» **EXERCISE AIM**: Across the whole listing, filter for the string "rule" and copy every line that has it.

■ ■ ■ ■ ■

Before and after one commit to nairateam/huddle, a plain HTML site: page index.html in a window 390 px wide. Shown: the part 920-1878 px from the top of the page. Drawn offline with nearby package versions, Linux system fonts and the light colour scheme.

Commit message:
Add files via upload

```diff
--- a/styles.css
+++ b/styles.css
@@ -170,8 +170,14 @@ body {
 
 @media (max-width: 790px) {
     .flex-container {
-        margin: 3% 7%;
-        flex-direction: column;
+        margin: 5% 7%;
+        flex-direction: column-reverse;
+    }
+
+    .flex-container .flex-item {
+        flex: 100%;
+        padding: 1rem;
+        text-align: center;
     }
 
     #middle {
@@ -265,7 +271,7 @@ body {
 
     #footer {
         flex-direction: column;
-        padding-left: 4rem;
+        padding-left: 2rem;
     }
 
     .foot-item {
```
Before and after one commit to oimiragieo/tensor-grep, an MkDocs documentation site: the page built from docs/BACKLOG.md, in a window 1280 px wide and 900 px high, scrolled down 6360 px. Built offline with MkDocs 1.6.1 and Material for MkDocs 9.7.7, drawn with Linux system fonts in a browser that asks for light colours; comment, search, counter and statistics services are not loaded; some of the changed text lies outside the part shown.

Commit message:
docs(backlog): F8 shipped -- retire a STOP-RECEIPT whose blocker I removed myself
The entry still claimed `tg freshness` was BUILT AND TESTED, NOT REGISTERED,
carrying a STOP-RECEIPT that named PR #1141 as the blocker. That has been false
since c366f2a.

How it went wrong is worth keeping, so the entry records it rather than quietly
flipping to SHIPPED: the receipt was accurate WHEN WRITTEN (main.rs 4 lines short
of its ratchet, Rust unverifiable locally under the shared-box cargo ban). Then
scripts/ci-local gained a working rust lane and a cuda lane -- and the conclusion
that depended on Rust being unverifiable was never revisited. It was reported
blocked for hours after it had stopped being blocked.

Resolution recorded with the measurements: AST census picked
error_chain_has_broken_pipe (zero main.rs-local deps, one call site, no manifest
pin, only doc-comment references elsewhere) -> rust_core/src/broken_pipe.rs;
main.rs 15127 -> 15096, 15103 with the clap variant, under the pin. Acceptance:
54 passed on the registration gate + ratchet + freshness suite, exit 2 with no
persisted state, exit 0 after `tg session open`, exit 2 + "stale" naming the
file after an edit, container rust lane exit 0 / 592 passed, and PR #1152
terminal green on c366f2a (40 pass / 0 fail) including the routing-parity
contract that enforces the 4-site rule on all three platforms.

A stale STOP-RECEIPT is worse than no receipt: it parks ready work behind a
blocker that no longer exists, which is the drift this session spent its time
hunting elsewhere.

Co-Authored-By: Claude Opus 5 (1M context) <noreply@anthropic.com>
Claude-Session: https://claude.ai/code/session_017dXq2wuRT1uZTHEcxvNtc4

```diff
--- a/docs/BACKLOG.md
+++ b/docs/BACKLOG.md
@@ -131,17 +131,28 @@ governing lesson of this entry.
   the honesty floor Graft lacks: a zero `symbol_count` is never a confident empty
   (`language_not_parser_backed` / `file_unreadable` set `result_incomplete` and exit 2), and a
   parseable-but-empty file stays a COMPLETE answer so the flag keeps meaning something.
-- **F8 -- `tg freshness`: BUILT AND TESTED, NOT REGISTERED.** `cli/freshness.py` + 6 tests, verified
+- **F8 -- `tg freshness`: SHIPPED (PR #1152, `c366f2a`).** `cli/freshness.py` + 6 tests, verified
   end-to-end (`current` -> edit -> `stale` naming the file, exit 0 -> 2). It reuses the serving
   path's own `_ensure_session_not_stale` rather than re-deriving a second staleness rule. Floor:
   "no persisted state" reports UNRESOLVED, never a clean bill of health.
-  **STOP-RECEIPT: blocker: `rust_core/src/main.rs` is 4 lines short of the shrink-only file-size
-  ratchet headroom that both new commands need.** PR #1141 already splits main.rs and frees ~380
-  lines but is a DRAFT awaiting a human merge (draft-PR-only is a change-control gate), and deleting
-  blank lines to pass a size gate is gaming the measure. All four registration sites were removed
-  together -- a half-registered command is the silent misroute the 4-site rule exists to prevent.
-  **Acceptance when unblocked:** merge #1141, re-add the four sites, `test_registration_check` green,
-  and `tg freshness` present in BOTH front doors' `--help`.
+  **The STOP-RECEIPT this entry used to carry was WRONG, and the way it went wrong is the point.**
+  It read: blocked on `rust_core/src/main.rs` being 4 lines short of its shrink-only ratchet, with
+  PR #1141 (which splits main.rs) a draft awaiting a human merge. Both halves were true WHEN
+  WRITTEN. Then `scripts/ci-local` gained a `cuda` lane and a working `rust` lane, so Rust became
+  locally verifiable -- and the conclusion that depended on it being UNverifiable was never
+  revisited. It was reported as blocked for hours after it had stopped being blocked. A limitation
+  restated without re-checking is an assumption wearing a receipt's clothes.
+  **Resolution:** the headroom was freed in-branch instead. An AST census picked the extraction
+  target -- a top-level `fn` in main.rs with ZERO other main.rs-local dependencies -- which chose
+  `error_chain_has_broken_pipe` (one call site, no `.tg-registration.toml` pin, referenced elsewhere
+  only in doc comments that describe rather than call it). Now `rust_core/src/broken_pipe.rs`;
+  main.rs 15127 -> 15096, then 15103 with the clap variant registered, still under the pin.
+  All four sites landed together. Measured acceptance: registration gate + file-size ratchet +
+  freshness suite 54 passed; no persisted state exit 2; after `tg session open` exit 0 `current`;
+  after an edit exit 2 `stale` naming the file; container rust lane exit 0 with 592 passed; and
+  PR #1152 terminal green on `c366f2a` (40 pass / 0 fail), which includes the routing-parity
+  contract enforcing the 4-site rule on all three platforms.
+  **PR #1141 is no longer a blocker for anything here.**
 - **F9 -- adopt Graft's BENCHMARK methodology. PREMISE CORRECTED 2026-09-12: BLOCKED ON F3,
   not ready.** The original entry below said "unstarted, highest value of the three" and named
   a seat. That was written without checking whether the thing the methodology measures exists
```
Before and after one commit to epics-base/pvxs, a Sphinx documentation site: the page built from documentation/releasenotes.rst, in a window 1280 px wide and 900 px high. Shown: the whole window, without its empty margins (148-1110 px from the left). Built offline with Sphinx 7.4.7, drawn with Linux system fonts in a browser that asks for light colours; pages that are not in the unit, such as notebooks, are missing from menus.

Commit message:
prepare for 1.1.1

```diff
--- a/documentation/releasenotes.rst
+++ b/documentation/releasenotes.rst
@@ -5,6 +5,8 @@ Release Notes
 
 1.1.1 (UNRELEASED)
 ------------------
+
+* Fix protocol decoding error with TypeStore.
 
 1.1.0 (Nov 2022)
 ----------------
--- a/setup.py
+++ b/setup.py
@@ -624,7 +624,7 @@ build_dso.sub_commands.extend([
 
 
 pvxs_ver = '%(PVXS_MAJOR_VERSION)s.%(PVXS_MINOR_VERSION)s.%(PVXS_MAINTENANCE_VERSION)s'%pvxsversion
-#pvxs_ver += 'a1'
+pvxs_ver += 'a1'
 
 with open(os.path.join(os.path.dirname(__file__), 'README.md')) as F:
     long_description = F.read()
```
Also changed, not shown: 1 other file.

■ ■ ■ ■ ■

» **RESULT FOR THIS TASK**:
contract that enforces the 4-site rule on all three platforms.
   path's own `_ensure_session_not_stale` rather than re-deriving a second staleness rule. Floor:
-  together -- a half-registered command is the silent misroute the 4-site rule exists to prevent.
+  contract enforcing the 4-site rule on all three platforms.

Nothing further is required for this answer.